My dearest friend.
I have now received your favour of the 29th: of last month, enclosing a letter from your Mamma, for Mr: Murdoch, which I shall take care to forward, by the first vessel that will go from Boston to England.—
You had been so long without an attack of the spasms, that I had flattered myself they had taken their final leave—I grieve to hear of their return—Perhaps it may only be in consequence of the change in the whole nervous system, by weaning your child—As the fine Season is now in its glory, I hope you will not omit to take frequent exercise, and a change of air as often as you can—
As for George his age for mischief is now come, and we cannot expect he should be exempt from it more than others—Is there no such thing as a day school where he could be sent, and kept quiet?
Tis very unaccountable that the other young Gentleman should be so passionate as you tell me—for you know it could not come from either of his parents—Perhaps he derives it by transmission from some former generation—But upon further recollection and calling to mind what has happened to me this very week, I must confess that I can account for some degree of irritability in a child of mine, without going more than one step upwards to find its source.
I went last Tuesday to Dedham, to attend a Court there on the same old business of a new road in the town of Quincy, which called me there more than once while we lived in Boston—I dare say you will remember to have heard us talk about it—Certain persons wish to make a new road through the town, at the expence of the town, and against the will of the town—They had already been beaten twice of the ground, and Tuesday we had the question for the third Time—They were beaten off again; but still will not be quiet—I suppose we shall have another pull for it in September.
Our General Court are in Session, but I have not been in Boston since they met—They are employed as usual with an abundance of Turnpikes, and Bridges, and Banks, but they have also some other matter to amuse themselves with. They are to determine how the Electors of President and Vice-President are to be chosen—Whether by a general ticket to be elected throughout the Commonwealth—by separate districts, or by the Legislature themselves—It makes no difference as to the issue of the Election, which way it is determined, but the parties think it something worth contesting against each other.
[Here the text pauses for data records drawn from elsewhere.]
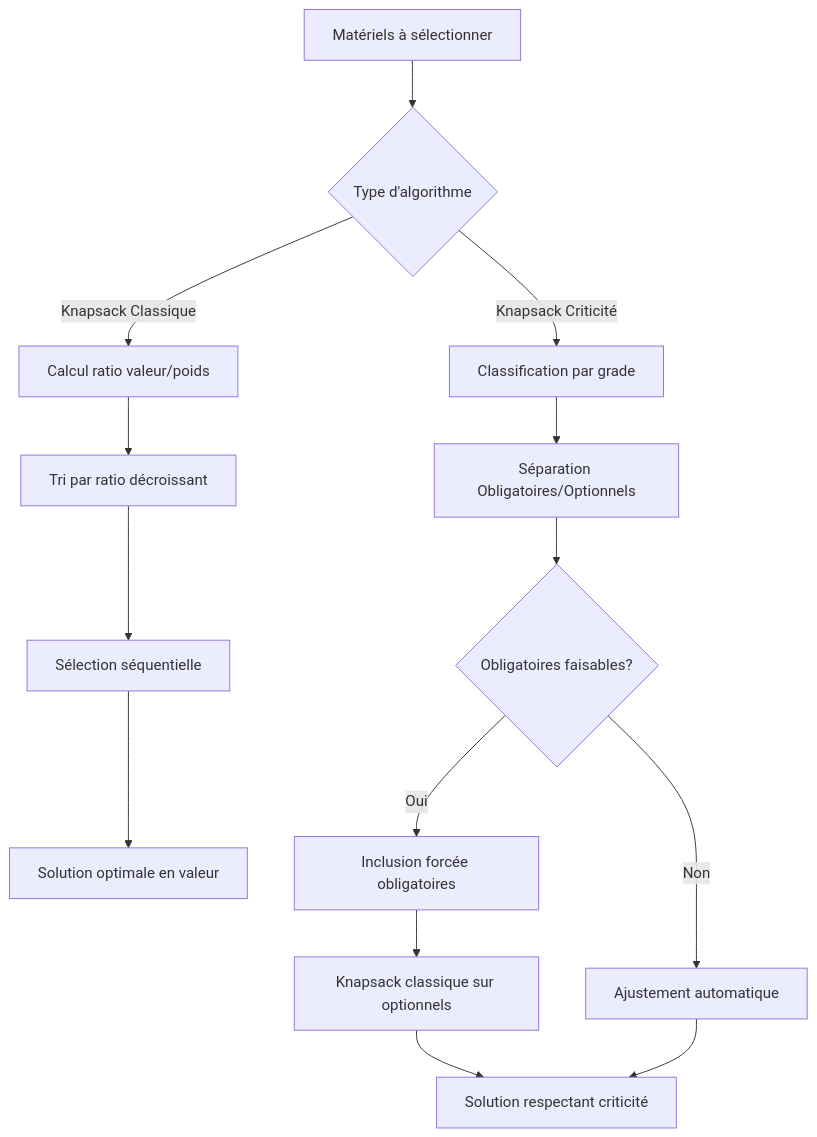
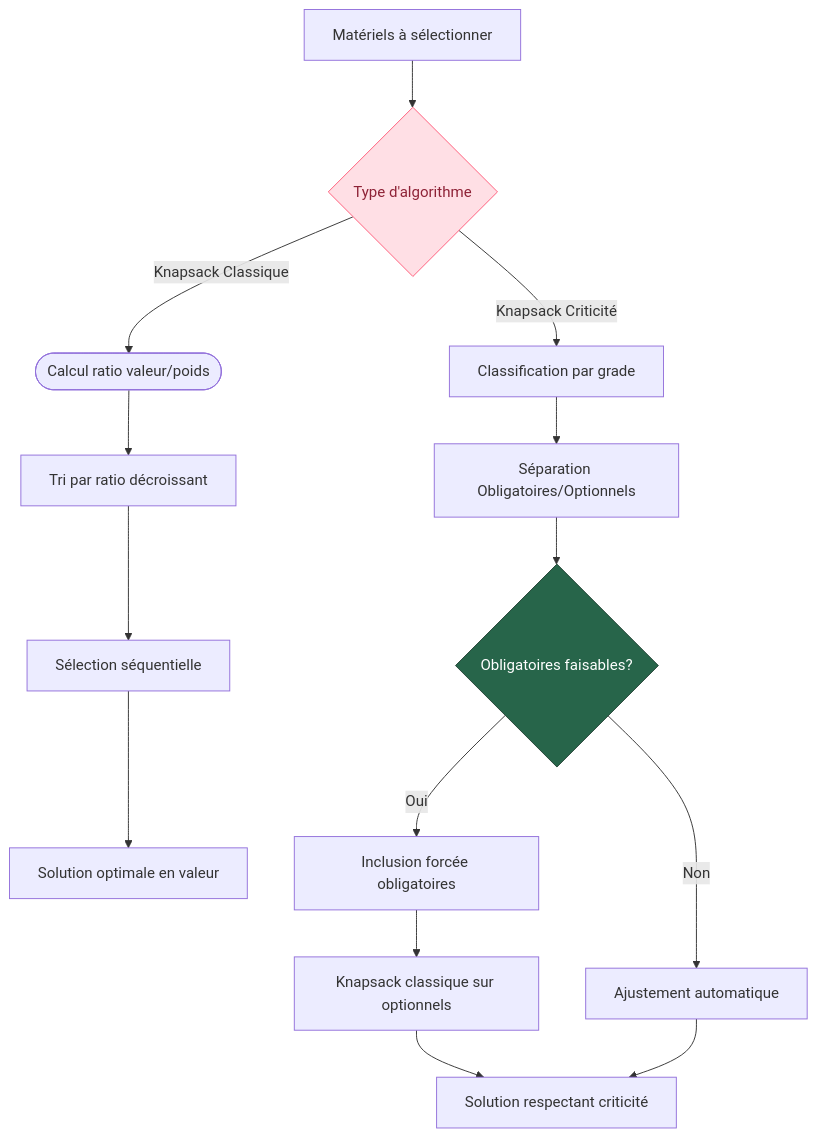
The first of 2 diagrams in knapsack_comparison.md (Singularity-Institute/PTL-r-appro-), drawn with Mermaid before and after one commit.

````diff
--- a/knapsack_comparison.md
+++ b/knapsack_comparison.md
@@ -15,19 +15,25 @@
 ```mermaid
-graph TD
-    A[Matériels à sélectionner] --> B{Type d'algorithme}
-    
-    B -->|Knapsack Classique| C[Calcul ratio valeur/poids]
-    C --> D[Tri par ratio décroissant]
-    D --> E[Sélection séquentielle]
-    E --> F[Solution optimale en valeur]
-    
-    B -->|Knapsack Criticité| G[Classification par grade]
-    G --> H[Séparation Obligatoires/Optionnels]
-    H --> I{Obligatoires faisables?}
-    I -->|Non| J[Ajustement automatique]
-    I -->|Oui| K[Inclusion forcée obligatoires]
-    K --> L[Knapsack classique sur optionnels]
-    L --> M[Solution respectant criticité]
-    
+flowchart TD
+    A["Matériels à sélectionner"] --> B@{ label: "Type d'algorithme" }
+    B -- Knapsack Classique --> C(["Calcul ratio valeur/poids"])
+    C --> D["Tri par ratio décroissant"]
+    D --> E["Sélection séquentielle"]
+    E --> F["Solution optimale en valeur"]
+    B -- Knapsack Criticité --> G["Classification par grade"]
+    G --> H["Séparation Obligatoires/Optionnels"]
+    H --> I{"Obligatoires faisables?"}
+    I -- Non --> J["Ajustement automatique"]
+    I -- Oui --> K["Inclusion forcée obligatoires"]
+    K --> L["Knapsack classique sur optionnels"]
+    L --> M["Solution respectant criticité"]
     J --> M
+
+    B@{ shape: diamond}
+     B:::Rose
+     I:::Pine
+    classDef Pine stroke-width:1px, stroke-dasharray:none, stroke:#254336, fill:#27654A, color:#FFFFFF
+    classDef Rose stroke-width:1px, stroke-dasharray:none, stroke:#FF5978, fill:#FFDFE5, color:#8E2236
+
+
+
 ```
````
We have had hitherto a very fine Season since the Spring opened, and plenteous rains, which were very much wanted last year—Hitherto there has been no very warm weather—This is the first day of genuine summer heat.
I enclosed in my last Letter which I hope you have before this received, a 50 dollar bill.
I am my dearest Louisa, ever affectionately yours
John Q. Adams
MHi: Adams Papers.